### TASK
Which of the lines in the data below contain the string "legend"? Copy each of them.

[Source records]
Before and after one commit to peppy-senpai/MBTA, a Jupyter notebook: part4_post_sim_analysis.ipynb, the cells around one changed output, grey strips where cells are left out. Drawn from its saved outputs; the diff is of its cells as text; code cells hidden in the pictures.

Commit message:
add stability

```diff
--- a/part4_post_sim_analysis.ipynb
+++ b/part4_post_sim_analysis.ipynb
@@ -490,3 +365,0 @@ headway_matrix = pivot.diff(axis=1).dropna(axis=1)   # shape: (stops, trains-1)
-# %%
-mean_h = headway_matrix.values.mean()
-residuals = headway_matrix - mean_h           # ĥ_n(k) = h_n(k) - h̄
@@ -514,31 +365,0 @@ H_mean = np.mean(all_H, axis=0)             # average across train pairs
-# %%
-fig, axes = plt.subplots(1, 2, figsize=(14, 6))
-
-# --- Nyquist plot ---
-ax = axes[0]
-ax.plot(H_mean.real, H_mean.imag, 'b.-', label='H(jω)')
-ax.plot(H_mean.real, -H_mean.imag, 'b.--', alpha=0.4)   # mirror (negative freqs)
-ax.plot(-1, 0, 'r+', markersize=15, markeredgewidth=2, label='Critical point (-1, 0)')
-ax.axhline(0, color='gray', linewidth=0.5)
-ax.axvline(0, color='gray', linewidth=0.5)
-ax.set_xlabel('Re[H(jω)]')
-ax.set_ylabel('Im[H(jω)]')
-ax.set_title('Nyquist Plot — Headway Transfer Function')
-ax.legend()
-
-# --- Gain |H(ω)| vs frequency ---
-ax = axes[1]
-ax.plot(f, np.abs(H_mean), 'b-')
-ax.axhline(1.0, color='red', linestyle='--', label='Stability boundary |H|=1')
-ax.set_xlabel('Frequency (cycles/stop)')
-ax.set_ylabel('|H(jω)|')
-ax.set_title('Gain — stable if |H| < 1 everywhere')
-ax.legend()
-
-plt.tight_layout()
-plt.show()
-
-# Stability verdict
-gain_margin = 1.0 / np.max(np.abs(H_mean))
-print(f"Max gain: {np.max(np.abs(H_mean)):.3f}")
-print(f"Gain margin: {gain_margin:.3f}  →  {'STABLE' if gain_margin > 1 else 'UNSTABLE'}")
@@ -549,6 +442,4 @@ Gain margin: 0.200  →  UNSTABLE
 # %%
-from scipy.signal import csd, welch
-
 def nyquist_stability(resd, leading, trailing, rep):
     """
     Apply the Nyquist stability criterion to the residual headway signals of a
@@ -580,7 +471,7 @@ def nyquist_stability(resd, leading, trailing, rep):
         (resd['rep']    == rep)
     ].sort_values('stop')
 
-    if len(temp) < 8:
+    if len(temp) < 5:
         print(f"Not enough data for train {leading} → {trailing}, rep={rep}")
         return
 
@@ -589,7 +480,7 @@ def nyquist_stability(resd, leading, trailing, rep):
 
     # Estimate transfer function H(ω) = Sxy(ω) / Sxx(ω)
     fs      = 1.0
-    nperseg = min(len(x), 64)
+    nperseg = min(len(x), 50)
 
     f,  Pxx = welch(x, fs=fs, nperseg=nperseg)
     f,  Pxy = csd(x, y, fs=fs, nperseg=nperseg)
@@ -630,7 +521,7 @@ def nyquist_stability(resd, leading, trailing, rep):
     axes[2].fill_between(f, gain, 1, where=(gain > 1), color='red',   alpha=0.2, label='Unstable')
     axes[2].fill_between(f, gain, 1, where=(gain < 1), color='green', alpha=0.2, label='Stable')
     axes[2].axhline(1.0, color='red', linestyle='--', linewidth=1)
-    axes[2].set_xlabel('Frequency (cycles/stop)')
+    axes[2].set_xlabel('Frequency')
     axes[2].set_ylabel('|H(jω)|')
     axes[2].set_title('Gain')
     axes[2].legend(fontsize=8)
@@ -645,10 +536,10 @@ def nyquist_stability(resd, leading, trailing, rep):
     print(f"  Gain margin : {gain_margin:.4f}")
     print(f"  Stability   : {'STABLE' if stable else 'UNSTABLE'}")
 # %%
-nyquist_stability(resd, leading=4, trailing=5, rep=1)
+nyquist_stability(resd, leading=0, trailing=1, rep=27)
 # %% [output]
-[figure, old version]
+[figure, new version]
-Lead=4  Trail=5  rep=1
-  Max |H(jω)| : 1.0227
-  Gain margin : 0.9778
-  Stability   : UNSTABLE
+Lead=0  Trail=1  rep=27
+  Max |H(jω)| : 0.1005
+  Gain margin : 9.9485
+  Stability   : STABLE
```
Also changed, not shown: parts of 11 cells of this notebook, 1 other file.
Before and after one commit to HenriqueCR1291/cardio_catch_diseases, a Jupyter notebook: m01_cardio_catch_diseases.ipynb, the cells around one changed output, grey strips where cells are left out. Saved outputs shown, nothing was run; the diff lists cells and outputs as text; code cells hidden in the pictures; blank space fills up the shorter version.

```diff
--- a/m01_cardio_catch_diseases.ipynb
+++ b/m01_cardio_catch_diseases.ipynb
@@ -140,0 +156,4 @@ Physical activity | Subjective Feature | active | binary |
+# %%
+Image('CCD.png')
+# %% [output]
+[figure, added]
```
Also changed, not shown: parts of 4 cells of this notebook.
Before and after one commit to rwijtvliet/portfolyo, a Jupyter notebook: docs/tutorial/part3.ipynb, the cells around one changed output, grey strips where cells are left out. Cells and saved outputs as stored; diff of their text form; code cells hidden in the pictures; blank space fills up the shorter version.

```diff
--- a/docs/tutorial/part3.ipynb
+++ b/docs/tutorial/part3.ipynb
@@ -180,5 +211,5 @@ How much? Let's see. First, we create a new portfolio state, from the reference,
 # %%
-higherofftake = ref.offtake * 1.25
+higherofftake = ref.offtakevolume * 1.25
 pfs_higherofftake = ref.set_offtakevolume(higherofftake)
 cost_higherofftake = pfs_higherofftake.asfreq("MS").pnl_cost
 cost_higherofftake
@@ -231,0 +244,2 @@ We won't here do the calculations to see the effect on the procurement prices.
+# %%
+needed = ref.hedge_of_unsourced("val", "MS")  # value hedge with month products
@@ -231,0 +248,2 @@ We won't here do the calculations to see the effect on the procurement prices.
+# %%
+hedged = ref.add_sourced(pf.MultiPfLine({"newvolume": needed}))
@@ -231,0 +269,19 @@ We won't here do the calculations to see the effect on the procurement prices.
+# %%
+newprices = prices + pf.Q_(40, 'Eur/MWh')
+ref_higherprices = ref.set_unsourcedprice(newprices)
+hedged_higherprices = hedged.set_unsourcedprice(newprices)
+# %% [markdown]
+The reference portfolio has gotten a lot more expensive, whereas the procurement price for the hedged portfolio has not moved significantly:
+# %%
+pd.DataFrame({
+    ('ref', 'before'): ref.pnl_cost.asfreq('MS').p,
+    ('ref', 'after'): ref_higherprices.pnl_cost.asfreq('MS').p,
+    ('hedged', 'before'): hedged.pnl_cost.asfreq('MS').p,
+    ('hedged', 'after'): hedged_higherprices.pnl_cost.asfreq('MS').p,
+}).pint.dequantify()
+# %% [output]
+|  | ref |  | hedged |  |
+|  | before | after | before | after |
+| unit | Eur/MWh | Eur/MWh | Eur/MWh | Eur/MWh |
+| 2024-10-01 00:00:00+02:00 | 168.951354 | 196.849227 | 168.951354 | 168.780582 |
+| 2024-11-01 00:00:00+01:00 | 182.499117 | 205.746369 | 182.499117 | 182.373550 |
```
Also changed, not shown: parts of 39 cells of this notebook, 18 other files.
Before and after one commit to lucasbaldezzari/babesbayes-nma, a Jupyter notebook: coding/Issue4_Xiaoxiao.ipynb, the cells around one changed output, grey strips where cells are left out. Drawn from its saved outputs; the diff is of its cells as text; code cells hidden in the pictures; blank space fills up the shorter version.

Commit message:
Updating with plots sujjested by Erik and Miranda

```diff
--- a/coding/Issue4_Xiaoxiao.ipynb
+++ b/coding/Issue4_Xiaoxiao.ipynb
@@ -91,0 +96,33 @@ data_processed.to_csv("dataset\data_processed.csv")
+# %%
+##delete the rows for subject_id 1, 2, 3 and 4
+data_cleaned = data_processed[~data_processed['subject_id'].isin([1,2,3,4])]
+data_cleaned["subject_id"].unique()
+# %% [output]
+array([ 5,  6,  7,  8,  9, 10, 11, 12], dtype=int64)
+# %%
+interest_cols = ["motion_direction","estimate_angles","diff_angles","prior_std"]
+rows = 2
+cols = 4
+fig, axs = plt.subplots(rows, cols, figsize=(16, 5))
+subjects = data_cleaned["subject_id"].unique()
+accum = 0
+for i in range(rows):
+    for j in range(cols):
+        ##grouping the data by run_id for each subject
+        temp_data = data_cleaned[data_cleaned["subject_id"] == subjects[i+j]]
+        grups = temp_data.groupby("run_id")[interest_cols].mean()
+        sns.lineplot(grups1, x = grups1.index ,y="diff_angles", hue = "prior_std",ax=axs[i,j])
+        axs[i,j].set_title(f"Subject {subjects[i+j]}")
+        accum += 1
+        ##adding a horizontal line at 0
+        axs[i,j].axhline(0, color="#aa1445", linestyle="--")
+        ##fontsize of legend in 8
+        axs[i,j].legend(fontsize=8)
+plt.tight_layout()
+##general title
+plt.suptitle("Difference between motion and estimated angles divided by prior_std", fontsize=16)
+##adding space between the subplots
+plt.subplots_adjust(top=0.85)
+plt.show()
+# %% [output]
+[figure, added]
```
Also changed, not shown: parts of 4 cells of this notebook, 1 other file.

### RESPONSE BELOW
-ax.legend()
-ax.legend()
     axes[2].legend(fontsize=8)
+        ##fontsize of legend in 8
+        axs[i,j].legend(fontsize=8)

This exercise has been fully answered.